┌──
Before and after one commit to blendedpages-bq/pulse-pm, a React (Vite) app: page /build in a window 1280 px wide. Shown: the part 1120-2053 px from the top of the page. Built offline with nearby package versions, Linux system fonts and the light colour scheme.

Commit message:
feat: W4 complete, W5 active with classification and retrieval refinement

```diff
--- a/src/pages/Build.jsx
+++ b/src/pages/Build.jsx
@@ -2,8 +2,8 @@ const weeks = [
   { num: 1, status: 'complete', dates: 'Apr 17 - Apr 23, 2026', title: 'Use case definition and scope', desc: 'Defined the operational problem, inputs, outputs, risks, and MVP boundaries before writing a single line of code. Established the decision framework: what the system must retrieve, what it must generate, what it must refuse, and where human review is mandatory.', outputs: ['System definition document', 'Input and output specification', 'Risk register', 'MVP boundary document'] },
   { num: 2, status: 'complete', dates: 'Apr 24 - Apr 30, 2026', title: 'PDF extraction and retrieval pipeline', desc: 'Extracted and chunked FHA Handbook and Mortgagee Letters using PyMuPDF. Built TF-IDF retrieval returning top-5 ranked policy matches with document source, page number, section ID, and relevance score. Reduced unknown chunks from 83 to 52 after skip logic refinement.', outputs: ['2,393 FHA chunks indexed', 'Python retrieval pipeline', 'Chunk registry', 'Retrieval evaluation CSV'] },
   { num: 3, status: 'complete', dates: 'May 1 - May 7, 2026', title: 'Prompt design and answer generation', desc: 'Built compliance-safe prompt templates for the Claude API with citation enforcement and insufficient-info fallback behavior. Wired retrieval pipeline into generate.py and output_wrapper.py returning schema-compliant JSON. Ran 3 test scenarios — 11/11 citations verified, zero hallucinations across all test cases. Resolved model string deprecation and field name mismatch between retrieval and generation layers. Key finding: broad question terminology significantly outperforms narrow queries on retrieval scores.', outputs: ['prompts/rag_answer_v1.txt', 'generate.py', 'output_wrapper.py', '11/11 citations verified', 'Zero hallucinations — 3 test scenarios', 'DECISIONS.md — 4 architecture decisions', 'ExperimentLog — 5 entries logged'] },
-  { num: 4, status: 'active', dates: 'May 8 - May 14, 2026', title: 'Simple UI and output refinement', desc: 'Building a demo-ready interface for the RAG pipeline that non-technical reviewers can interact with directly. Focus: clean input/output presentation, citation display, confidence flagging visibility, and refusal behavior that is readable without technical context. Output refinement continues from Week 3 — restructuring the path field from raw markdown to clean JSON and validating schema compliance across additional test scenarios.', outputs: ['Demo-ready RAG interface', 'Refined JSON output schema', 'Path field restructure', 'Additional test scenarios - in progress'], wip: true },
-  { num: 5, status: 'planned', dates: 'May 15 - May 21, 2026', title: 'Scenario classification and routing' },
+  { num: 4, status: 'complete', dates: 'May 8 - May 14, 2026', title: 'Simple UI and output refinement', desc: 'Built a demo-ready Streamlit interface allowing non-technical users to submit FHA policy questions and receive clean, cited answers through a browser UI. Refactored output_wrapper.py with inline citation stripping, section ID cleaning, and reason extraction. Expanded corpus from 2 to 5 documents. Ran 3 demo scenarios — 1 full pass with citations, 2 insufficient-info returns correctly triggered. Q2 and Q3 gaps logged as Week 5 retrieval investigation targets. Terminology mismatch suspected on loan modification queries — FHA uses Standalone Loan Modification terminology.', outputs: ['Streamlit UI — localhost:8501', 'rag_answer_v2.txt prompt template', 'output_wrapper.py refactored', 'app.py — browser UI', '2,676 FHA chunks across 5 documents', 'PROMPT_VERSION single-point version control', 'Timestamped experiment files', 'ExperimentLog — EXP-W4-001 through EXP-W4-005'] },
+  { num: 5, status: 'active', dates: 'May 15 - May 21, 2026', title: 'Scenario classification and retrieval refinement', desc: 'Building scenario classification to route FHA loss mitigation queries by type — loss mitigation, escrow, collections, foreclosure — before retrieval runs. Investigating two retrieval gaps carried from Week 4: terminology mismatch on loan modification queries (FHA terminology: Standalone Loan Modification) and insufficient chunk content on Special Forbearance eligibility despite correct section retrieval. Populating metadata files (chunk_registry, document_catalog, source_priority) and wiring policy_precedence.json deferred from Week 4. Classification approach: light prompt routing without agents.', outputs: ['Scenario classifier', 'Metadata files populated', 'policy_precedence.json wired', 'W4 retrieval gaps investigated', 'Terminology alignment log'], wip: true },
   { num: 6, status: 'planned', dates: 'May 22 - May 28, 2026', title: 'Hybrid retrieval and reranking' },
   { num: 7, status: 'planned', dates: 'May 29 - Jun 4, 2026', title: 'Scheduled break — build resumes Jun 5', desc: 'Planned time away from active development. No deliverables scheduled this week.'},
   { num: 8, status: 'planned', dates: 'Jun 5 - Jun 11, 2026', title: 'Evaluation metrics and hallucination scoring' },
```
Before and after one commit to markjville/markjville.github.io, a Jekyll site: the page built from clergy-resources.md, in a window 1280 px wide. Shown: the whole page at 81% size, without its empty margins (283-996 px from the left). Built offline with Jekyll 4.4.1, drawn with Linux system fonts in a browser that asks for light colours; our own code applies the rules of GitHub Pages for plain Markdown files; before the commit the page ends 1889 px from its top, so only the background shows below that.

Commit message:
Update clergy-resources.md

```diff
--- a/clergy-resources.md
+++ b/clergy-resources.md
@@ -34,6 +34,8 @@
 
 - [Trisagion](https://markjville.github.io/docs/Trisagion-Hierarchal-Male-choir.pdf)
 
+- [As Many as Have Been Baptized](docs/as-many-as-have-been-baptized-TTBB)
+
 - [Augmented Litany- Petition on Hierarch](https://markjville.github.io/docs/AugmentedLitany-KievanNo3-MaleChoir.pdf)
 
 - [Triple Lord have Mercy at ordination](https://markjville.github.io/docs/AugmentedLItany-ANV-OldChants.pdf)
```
└──
* Required work *
An answer is complete only when it holds every line above containing the string "docs".

* Exercise solution *
 - [Trisagion](https://markjville.github.io/docs/Trisagion-Hierarchal-Male-choir.pdf)
+- [As Many as Have Been Baptized](docs/as-many-as-have-been-baptized-TTBB)
 - [Augmented Litany- Petition on Hierarch](https://markjville.github.io/docs/AugmentedLitany-KievanNo3-MaleChoir.pdf)
 - [Triple Lord have Mercy at ordination](https://markjville.github.io/docs/AugmentedLItany-ANV-OldChants.pdf)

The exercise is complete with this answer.